[[ The input, beginning ]]

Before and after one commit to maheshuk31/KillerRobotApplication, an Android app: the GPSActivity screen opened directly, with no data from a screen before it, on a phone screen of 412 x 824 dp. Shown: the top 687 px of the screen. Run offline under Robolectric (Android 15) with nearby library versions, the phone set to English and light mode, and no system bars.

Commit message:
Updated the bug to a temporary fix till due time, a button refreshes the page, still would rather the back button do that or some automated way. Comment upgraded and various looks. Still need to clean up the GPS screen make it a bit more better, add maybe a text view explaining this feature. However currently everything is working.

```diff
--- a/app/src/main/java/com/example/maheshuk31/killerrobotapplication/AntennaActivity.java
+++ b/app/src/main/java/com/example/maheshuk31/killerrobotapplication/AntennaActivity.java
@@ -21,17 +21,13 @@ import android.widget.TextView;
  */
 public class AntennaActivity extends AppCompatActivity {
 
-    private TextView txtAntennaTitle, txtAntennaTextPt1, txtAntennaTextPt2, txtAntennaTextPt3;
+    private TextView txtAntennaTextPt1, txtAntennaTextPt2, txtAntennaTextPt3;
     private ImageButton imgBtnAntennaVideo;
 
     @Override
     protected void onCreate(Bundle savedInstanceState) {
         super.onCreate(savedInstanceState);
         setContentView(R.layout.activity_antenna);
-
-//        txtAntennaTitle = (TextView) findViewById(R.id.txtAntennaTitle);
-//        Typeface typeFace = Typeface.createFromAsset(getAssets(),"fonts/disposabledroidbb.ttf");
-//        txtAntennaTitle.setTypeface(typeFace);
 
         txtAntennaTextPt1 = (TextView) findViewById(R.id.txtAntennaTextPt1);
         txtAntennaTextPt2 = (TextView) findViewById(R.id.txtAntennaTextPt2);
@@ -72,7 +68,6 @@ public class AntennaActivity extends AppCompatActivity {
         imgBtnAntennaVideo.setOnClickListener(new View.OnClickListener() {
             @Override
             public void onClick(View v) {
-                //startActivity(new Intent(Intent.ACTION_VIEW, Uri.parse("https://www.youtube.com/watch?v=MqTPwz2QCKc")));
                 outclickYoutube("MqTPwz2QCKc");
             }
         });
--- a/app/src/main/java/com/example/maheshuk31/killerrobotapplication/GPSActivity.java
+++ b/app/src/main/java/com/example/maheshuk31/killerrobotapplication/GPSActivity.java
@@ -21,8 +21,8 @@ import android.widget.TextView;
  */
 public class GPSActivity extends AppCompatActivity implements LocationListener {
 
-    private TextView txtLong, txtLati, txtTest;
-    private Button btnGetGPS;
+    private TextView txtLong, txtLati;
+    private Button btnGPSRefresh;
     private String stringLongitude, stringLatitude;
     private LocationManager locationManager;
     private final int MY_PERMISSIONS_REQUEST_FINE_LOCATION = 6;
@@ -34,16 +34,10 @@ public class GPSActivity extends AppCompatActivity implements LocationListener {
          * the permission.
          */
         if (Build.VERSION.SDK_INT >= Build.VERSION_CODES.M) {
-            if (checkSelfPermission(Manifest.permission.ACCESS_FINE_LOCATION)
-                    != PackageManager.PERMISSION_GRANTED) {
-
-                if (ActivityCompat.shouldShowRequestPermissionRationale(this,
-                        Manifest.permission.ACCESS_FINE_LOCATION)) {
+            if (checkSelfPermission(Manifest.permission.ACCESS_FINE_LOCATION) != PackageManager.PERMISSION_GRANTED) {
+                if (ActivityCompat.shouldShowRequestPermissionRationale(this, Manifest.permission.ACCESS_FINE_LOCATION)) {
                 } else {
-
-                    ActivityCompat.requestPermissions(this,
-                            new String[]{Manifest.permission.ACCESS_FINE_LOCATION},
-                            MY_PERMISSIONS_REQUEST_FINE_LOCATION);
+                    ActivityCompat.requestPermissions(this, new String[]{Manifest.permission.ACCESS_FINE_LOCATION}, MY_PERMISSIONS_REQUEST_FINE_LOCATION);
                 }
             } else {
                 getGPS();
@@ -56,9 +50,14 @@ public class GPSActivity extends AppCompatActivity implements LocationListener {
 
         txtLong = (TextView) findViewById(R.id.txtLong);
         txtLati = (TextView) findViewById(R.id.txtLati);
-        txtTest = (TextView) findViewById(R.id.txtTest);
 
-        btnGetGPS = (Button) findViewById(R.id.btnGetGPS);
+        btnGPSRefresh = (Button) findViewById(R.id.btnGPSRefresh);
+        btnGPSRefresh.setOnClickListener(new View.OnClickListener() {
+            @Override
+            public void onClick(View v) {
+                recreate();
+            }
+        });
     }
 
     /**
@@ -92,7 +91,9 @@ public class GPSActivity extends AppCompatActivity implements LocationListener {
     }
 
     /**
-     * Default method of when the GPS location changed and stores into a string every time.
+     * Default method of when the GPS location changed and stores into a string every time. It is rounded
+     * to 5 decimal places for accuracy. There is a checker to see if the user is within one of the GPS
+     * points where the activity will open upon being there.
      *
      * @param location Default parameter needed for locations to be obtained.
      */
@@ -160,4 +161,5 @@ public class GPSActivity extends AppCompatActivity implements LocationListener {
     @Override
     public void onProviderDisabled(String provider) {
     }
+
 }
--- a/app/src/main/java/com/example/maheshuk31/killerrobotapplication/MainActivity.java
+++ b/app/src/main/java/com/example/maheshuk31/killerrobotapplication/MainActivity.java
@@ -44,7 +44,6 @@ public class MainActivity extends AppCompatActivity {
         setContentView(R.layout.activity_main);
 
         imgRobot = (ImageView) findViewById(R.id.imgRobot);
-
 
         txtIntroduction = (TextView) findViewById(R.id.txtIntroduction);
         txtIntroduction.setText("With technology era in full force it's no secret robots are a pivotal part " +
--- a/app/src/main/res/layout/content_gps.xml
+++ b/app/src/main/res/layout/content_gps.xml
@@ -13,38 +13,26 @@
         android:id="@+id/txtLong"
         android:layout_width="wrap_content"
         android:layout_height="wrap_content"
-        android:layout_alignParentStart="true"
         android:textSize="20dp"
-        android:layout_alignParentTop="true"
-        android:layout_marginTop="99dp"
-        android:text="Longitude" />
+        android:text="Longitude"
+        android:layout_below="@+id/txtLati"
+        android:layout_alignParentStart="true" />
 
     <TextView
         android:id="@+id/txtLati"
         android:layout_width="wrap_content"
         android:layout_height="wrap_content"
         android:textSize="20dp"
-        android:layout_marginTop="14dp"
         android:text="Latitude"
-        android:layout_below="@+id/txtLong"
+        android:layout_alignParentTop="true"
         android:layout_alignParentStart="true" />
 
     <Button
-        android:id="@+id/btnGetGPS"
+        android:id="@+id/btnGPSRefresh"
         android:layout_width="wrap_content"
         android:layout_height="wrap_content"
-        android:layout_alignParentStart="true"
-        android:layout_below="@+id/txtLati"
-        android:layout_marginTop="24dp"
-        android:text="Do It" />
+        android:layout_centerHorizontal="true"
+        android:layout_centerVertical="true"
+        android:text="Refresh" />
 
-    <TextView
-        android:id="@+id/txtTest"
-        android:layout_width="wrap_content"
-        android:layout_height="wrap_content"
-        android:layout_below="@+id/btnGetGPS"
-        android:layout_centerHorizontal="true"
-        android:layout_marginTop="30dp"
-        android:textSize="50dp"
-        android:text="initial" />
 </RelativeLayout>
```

[[ The input, end ]]

**Instructions for the task:** Count how many lines of the data include the word "txtIntroduction". Your reply should be that number alone.

**Written reply:** 2